Electronic Theses and Dissertations





Document Type


Degree Name

Doctor of Education


Leadership and Policy Studies


Educational Leadership

Committee Chair

Reginald Leon Green

Committee Member

Larry McNeal

Committee Member

Ronnie Priest

Committee Member

Sharen Cypress


The purpose of this quantitative correlational study was to determine if teacher job satisfaction is enhanced when principals value and exhibit behaviors informed by the 13 core competencies. Principals and teachers from 70 elementary, middle, and high schools in the southeast United States participated in the study. The Leadership Behavior Inventory was used to collect information regarding principal behavior, as perceived by principals and teachers. The Purdue Teacher Opinionaire was used to collect information from teachers regarding job satisfaction. Results indicated that principals valued the 13 core competencies and frequently used them in the administration of their schools, as perceived by teachers and principals. Leadership behavior, informed by the 13 core competencies, and teacher job satisfaction were significantly correlated. These findings support that leader behavior impacts teacher job satisfaction.
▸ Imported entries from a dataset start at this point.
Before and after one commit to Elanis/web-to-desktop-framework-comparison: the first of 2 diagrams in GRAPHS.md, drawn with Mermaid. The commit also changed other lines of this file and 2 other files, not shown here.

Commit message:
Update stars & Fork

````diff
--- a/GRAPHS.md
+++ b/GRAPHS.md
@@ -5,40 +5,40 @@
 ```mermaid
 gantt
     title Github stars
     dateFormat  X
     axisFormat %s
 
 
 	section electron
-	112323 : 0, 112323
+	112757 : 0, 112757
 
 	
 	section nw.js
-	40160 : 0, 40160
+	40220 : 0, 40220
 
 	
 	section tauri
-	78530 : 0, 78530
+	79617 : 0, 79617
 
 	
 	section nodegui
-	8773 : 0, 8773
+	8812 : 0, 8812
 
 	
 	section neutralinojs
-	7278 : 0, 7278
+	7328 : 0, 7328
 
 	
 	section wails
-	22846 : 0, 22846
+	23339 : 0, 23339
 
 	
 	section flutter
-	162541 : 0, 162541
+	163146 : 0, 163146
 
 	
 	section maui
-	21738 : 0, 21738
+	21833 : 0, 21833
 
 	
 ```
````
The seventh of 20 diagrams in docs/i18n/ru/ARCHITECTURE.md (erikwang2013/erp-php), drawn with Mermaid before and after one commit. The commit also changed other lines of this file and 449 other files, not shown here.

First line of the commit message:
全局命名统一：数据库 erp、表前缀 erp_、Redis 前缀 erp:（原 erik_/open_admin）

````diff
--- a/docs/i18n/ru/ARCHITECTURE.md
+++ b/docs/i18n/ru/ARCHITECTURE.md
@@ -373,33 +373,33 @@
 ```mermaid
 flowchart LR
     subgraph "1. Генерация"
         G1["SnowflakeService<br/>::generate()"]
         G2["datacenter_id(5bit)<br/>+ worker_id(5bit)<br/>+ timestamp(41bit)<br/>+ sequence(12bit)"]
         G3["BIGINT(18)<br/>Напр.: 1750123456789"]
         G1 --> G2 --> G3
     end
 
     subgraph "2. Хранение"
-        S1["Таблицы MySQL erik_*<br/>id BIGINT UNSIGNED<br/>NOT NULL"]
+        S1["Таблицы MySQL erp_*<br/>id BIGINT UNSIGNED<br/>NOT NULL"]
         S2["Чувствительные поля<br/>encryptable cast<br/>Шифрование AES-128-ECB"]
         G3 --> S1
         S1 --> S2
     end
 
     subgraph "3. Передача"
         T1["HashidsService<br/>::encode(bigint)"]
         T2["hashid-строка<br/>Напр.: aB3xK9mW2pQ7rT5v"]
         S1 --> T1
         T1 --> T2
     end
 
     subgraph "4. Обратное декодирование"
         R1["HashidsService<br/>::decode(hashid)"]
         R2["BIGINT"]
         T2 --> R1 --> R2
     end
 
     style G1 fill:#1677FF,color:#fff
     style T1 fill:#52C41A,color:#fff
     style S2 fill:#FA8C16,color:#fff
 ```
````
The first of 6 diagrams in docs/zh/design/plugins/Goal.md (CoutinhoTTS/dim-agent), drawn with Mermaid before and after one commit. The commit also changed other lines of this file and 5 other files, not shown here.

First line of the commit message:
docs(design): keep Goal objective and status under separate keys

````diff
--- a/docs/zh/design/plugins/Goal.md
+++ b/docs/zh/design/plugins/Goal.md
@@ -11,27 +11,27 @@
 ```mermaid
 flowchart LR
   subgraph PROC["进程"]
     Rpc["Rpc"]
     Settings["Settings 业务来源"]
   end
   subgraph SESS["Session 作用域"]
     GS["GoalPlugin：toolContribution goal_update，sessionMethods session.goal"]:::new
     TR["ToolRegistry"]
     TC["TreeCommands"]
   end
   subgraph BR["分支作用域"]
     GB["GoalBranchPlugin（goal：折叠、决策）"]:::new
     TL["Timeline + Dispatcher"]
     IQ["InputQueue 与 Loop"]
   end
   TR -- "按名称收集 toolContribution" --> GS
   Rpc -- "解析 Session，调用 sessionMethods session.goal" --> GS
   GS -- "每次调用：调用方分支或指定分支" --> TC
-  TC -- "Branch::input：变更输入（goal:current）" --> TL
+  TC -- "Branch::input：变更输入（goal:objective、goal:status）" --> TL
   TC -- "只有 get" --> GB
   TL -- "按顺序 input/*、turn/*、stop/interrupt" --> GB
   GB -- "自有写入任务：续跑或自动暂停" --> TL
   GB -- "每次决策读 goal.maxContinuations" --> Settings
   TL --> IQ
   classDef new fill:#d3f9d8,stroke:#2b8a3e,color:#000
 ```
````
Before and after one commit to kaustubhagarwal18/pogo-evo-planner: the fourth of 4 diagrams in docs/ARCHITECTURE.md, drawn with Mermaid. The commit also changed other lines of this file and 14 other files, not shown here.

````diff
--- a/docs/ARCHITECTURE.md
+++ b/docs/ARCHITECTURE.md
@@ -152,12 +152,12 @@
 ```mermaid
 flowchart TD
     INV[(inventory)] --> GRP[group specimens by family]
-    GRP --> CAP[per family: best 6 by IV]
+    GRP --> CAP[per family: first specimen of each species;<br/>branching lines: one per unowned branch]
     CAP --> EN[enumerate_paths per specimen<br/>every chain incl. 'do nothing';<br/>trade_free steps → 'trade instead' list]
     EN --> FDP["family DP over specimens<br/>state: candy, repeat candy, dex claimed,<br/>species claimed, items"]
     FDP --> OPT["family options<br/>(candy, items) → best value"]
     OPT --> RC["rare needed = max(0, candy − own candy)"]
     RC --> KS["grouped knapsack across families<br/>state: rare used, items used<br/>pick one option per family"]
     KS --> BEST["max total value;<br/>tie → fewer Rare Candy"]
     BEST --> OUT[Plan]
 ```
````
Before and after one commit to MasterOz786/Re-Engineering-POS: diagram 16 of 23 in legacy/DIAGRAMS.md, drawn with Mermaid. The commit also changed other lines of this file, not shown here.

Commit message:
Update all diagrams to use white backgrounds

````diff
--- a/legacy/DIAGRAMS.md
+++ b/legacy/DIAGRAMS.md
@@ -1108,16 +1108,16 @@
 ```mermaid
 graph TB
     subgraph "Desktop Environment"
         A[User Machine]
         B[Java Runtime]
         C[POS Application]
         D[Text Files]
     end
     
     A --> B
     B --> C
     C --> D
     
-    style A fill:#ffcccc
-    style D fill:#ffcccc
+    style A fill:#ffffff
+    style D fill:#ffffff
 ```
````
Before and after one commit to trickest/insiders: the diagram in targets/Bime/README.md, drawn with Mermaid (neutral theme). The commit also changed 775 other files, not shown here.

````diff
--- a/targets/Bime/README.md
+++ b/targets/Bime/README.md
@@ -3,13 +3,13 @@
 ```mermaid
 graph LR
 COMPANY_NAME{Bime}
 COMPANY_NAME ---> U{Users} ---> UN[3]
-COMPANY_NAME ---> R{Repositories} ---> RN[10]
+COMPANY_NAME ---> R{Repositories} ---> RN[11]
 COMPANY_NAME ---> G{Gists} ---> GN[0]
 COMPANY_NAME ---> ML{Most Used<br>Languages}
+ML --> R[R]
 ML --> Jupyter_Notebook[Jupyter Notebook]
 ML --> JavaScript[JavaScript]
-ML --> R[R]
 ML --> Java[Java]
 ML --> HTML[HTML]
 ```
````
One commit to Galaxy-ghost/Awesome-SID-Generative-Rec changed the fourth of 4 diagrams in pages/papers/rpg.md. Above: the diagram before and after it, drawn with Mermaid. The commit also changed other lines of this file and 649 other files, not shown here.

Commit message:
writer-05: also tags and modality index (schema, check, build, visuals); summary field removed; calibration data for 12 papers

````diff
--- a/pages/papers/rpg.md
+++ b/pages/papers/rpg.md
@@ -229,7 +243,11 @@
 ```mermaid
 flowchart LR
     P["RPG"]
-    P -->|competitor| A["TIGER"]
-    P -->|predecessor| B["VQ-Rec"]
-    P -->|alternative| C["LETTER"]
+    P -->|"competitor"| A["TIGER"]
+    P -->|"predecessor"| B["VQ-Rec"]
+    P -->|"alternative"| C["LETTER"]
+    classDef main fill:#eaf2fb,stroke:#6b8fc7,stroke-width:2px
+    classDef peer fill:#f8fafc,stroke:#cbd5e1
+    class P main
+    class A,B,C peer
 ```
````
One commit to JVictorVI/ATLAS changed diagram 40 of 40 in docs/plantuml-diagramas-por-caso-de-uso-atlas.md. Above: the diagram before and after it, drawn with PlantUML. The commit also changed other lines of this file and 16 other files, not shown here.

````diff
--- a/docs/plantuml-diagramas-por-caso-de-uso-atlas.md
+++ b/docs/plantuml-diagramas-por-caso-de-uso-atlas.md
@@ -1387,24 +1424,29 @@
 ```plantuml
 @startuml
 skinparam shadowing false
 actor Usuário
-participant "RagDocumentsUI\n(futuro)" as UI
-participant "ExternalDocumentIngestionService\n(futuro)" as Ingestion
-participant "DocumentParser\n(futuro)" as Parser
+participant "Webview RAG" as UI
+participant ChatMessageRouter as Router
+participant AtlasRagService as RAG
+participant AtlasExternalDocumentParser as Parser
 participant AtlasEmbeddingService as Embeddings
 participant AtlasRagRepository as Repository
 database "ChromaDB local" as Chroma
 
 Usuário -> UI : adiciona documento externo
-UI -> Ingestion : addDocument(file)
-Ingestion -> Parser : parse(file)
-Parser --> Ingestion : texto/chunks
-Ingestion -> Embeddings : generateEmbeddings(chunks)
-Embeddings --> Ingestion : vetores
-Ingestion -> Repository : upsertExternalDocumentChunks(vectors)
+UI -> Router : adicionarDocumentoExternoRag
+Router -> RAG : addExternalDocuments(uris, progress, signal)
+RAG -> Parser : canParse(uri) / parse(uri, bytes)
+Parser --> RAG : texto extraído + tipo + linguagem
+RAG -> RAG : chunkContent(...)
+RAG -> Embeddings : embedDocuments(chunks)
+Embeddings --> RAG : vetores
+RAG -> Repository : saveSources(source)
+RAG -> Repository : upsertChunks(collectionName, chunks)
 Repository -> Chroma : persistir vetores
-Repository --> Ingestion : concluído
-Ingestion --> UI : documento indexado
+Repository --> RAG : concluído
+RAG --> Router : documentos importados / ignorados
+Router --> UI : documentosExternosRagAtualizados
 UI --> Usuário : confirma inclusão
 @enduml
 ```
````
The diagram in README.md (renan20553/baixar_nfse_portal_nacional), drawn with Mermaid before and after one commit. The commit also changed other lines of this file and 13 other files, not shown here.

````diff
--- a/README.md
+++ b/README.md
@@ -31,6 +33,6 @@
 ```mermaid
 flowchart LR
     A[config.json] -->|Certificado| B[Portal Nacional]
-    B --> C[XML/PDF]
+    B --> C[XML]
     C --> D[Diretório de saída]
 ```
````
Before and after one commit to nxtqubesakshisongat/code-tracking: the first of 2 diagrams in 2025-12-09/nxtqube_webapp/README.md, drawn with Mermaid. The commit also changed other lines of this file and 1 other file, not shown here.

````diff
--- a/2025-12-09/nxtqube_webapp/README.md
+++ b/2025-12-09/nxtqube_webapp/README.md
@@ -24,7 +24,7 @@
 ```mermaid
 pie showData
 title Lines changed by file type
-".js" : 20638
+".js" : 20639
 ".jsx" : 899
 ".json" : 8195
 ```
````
Principals who perceive the 13 core competencies to be important and who exhibit behavior informed by the competencies, are likely to have teachers who experience greater satisfaction than teachers under the auspices of principals not subscribing to the core competencies.


Data is provided by the student.

Library Comment

Dissertation or thesis originally submitted to the local University of Memphis Electronic Theses & dissertation (ETD) Repository.